How many people constitute a crowd and what do they do? Quantitative analyses of revisions in the English and German wiktionary editions
Wiktionary is increasingly gaining influence in a wide variety of linguistic fields such as NLP and lexicography, and has great potential to become a serious competitor for publisher-based and academic dictionaries. However, little is known about the "crowd" that is responsible for the content of Wiktionary. In this article, we want to shed some light on selected questions con-cerning large-scale cooperative work in online dictionaries. To this end, we use quantitative analy-ses of the complete edit history files of the English and German Wiktionary language editions. Concerning the distribution of revisions over users, we show that — compared to the overall user base — only very few authors are responsible for the vast majority of revisions in the two Wiktion-ary editions. In the next step, we compare this distribution to the distribution of revisions over all the articles. The articles are subsequently analysed in terms of rigour and diversity, typical revision patterns through time, and novelty (the time since the last revision). We close with an examination of the relationship between corpus frequencies of headwords in articles, the number of article vis-its, and the number of revisions made to articles.

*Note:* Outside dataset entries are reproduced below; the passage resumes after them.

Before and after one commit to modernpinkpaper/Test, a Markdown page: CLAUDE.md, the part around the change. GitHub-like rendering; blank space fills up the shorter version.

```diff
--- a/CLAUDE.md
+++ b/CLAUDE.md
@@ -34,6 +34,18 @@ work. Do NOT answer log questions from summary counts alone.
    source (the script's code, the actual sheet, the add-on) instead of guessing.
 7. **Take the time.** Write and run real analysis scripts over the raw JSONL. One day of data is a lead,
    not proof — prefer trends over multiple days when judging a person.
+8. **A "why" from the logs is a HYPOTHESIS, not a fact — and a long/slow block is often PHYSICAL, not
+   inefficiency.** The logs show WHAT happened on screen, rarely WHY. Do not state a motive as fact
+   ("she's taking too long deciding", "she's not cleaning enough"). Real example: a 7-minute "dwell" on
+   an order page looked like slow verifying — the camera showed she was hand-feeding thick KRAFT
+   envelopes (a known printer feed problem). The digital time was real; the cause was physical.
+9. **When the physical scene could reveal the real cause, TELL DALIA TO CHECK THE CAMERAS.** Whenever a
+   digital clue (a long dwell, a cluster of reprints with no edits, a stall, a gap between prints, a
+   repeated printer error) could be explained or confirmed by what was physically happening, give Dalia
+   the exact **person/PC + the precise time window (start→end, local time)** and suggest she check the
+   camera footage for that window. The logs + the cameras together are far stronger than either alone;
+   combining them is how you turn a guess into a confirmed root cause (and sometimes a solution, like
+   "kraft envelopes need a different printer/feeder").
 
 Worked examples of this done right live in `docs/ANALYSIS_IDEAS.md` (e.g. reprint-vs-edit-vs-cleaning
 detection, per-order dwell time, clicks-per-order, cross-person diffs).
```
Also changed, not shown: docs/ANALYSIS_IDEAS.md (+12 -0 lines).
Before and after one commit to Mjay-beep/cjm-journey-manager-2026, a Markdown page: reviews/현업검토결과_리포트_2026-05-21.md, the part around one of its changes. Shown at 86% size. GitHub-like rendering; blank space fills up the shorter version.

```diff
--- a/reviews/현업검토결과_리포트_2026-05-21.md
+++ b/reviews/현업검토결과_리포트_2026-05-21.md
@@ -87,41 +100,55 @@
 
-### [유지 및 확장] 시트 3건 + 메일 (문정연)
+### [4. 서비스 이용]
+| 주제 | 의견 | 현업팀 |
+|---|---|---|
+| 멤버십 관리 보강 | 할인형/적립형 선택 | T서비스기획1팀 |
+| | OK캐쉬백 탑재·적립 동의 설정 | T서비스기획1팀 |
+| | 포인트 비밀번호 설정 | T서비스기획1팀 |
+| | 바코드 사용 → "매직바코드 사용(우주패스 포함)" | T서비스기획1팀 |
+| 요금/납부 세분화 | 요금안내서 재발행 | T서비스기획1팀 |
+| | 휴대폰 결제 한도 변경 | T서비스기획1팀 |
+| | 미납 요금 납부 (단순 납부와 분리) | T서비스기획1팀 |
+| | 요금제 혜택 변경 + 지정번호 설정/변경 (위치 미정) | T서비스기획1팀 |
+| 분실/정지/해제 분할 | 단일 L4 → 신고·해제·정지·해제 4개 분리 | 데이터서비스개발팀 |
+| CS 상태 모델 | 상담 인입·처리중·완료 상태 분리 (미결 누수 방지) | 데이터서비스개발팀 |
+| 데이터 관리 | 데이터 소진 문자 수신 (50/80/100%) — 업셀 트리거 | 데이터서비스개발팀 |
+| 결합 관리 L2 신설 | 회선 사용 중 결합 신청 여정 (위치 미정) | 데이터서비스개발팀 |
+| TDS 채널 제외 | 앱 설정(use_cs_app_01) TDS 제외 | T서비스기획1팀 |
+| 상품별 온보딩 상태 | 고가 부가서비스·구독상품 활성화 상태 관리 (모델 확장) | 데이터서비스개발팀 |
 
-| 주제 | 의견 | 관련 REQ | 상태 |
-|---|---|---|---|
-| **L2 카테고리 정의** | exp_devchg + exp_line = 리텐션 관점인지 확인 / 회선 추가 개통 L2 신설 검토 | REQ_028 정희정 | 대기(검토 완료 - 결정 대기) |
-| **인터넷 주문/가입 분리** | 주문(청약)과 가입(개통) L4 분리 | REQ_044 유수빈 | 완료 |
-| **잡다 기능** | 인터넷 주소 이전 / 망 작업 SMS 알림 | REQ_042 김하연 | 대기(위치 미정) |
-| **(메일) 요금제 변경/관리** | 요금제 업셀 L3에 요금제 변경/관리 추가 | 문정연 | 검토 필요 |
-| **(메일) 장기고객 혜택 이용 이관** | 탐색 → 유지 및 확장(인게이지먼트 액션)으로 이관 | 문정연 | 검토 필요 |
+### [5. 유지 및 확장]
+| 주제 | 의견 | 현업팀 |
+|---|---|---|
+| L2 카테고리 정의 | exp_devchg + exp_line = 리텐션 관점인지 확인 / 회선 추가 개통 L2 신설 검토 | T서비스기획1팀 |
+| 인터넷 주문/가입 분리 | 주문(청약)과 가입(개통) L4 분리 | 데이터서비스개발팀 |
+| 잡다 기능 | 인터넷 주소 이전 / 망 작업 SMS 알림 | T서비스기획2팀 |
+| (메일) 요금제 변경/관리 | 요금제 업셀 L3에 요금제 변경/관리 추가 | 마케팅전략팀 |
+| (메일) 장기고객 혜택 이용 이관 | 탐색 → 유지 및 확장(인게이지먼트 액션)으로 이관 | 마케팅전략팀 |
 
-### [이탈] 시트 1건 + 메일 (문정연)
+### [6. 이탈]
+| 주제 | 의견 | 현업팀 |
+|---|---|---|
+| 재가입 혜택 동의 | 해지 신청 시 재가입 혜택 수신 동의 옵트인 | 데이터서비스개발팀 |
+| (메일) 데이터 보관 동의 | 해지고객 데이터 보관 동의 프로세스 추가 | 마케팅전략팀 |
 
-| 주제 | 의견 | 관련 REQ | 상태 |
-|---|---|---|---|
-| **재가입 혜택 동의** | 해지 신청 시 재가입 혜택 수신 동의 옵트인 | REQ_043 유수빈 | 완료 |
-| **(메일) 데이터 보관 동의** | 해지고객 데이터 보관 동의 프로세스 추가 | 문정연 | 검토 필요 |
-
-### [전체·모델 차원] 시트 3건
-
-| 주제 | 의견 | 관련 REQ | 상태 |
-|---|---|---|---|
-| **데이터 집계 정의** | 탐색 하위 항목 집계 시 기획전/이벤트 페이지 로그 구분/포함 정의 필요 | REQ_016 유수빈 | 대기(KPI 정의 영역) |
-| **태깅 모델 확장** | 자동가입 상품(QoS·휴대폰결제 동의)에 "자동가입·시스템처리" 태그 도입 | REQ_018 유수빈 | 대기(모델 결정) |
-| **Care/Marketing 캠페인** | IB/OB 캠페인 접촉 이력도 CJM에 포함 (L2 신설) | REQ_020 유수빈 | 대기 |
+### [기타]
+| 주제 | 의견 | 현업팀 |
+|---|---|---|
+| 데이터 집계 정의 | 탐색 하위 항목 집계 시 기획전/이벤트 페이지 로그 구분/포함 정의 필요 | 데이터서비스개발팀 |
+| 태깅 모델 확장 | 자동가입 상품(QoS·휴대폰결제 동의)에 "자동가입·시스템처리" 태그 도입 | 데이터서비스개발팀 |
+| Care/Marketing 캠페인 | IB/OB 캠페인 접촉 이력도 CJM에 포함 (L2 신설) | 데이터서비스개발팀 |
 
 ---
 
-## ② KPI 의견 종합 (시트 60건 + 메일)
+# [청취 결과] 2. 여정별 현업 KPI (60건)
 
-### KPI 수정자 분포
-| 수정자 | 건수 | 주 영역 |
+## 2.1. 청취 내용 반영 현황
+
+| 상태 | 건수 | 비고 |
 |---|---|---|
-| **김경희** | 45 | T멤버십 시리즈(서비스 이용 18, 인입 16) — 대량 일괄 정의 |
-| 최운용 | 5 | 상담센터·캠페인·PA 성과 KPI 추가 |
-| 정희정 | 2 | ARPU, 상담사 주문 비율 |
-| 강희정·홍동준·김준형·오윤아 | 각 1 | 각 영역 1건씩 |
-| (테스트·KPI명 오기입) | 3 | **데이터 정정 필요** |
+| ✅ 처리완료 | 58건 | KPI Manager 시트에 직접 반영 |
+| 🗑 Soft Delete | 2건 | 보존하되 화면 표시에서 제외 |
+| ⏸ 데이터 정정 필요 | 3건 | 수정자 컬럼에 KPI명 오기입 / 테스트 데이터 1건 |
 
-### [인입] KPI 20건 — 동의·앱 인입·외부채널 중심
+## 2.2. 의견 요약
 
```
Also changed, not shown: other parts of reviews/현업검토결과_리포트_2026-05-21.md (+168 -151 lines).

Keywords: User-Generated Content, Online Dictionary, Wiktionary, Revision, Edit, Frequency, Collaboration, Wisdom of The Crowd